Campus & Community

PBSC seminar educates crowd on dangers of ransomware

PBSC Professor Dr. Kerry Enfinger leads a student red team vs. blue team cybersecurity competition in the cybersecurity lab after the panel discussion. During the competition, one team tried to hack a network while the other tried to defend it.

One of the most damaging cybercrimes for businesses to fall victim to is ransomware, according to a United States Secret Service representative who spoke anonymously at Palm Beach State College as part of National Cybersecurity Awareness Month.

“Even smartphones can be encrypted with ransomware, and I believe we are going to see more and more of that,” the representative told the crowd of more than 100 at a seminar titled “Cybersecurity is in your hands. What are you going to do with it?”

Held every October,  National Cybersecurity Awareness Month is a collaborative effort between government and industry to raise awareness about the importance of cybersecurity. The College uses the time to invite experts to come and educate students, staff and the public on how they can help protect themselves and their organizations from costly cybersecurity attacks.

The Secret Service representative noted that around $1 billion in ransomware payments are made in the U.S. per year and that the average downtime cost for each company victim is $64,000.

Even though payments are made, the U.S. Secret Service does not recommend this.

“There is no guarantee that you will get your data back,” the representative said. “I’ve seen people pay the money and not get anything back, and I’ve seen people pay and the bad guys just ask for more to string their victims along. In addition, when you pay it just gives them more money to keep doing what they are doing.”

He said this year five Florida municipalities have become victims to ransomware, including the city of Stuart in April. One of its employees, detective Sgt Michael Gerwan from the police department’s criminal investigations division, told the audience about the damaging effects of the attack.

“We entered into hell at the city of Stuart,” Gerwan said. “People went home one day and they came back to work and we were back in 1984.”

According to Gerwan, the city had no internet and no access to its files. Officers were investigating calls with no information and couldn’t run reports for warrants, issue citations or communicate with other agencies. They lost about two years of digital evidence.

“Imagine you are a victim of a crime and the police department that you call can’t even help you,” Gerwan said.

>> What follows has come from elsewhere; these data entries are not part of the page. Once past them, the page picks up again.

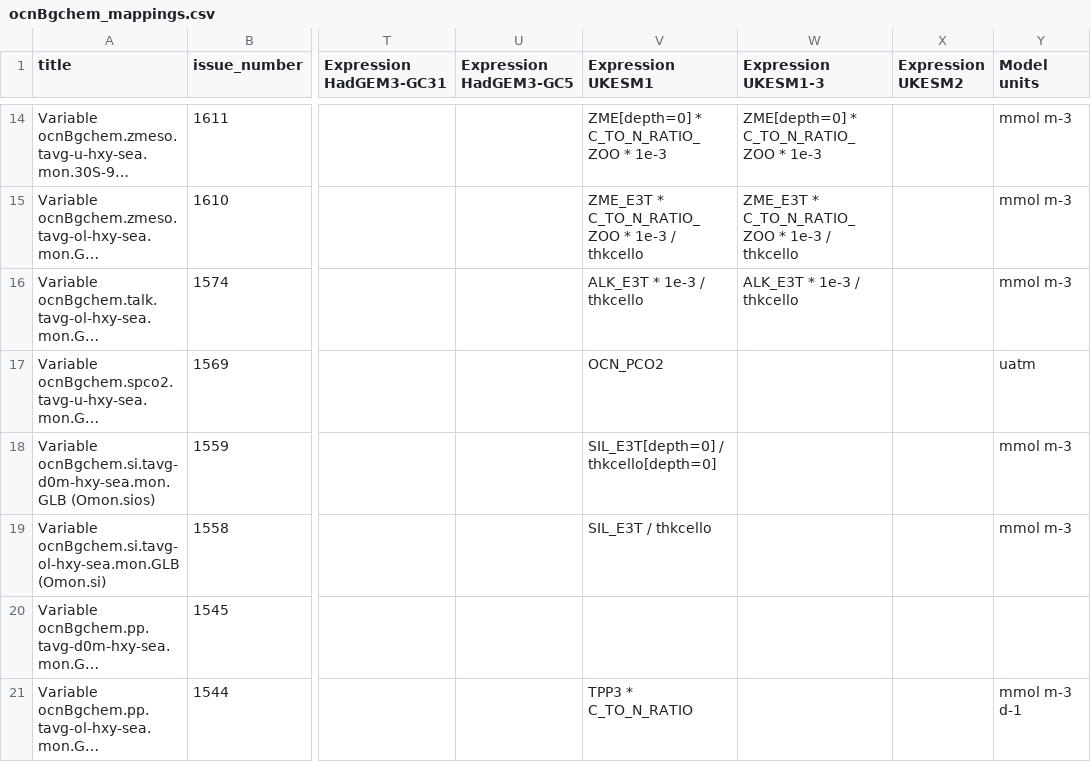
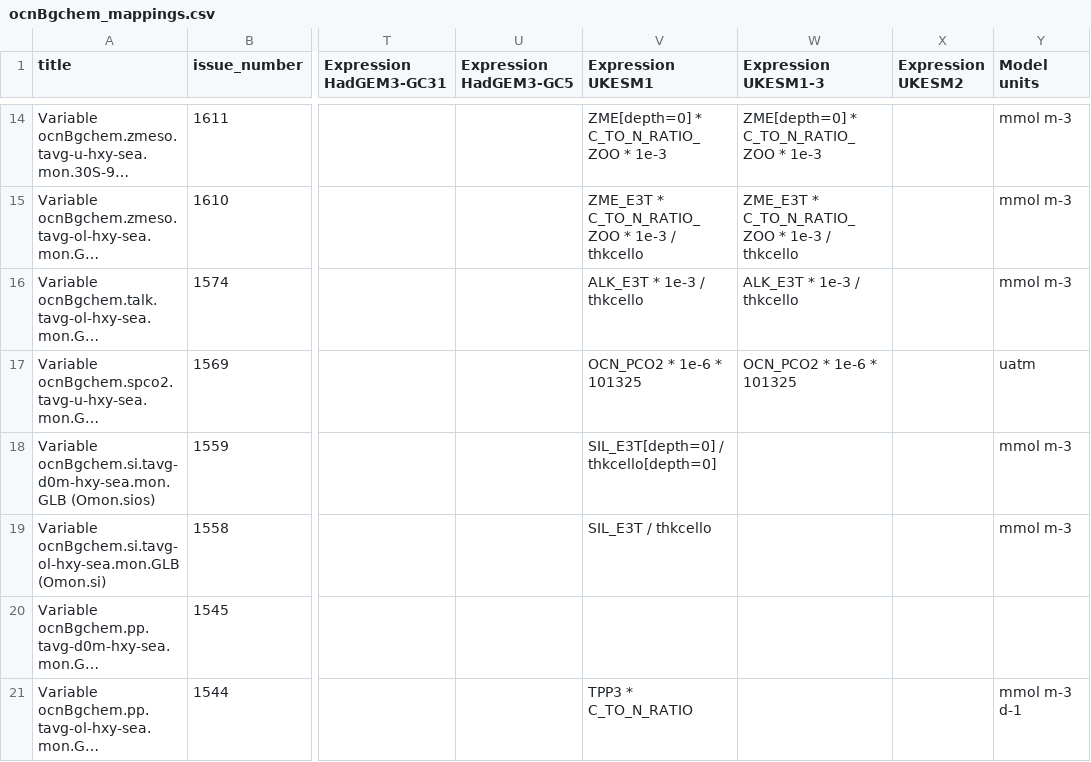
Before and after one commit to UKNCSP/CDDS-CMIP7-mappings, a CSV file: data/ocnBgchem_mappings.csv, drawn as a sheet; only a part is shown, gaps mark what is left out; long unchanged cells end in …; the diff names each change by its address in the sheet, - before the commit and + after, or states it on an @@ line.

```diff
--- a/data/ocnBgchem_mappings.csv
+++ b/data/ocnBgchem_mappings.csv
-V17 (Expression UKESM1): OCN_PCO2
+V17 (Expression UKESM1): OCN_PCO2 * 1e-6 * 101325
-W17 (Expression UKESM1-3): (empty)
+W17 (Expression UKESM1-3): OCN_PCO2 * 1e-6 * 101325
```
Also changed, not shown: data/ocnBgchem_mappings_CMIP6.csv, 2 other files.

He explained that the city was hacked due to an email phishing scam, which the Secret Service representative said is the most common attack.

“Over 90% of successful cyberattacks begin with a spear phishing email,”  said Guy Albertini, PBSC information security officer. “This type of email is more targeted because it deceives the recipient into thinking it’s coming from someone they know.”

Even though the attack was devastating to Stuart, city officials decided not to pay the $300,000 ransom.

“We were already in the process of replacing our servers so our city manager who was a former police chief believed he could tackle the problem instead of paying the ransom,” Gerwan said.

Since the attack, the city has changed a lot of its policies to help ensure another one doesn’t happen. According to Gerwan, city employees are no longer allowed to check their personal email, visit their personal social media sites or plug a personal thumb drive into their computers while at work.

Gerwan also noted that after the remediation, some of the city’s business partners treated them like the plague. They did not want to receive any digital communications from them for fear that they could be infected as well.

In addition to hearing from the Secret Service representative and Gerwan, participants also heard advice and were able to ask questions from a panel of PBSC cybersecurity professors and staff who all encouraged those in attendance during the third annual event held Oct. 16 to be more proactive to protect themselves.

The Secret Service representative also provided the following tips:

  • Employ a data backup and recovery plan for all critical information and backup your data on a regular basis. Ideally, this data should be kept on a separate device and should be stored offline.
  • Update software and operating systems with the latest patches. Out of date applications and operating systems are the low hanging fruit of most malicious actors.
  • Restrict users’ abilities and permissions within your organization. Some organizations make everyone a system administrator which is not a good practice. If the criminals get into that system, then they can do whatever they want.
  • Remind employees to never click unsolicited links or open unsolicited attachments.
  • Remove Windows Remote Desktop Protocol or strengthen it with a Virtual Private Network.
  • Look into cyber insurance. However, it can be costly. Read your policy carefully, as some insurers consider ransomware to be an act of war and will not cover it.
  • If infected, hang on to your infected hard drives. Hopefully, within a year or two there will be an decryption tool available for you to get your data back.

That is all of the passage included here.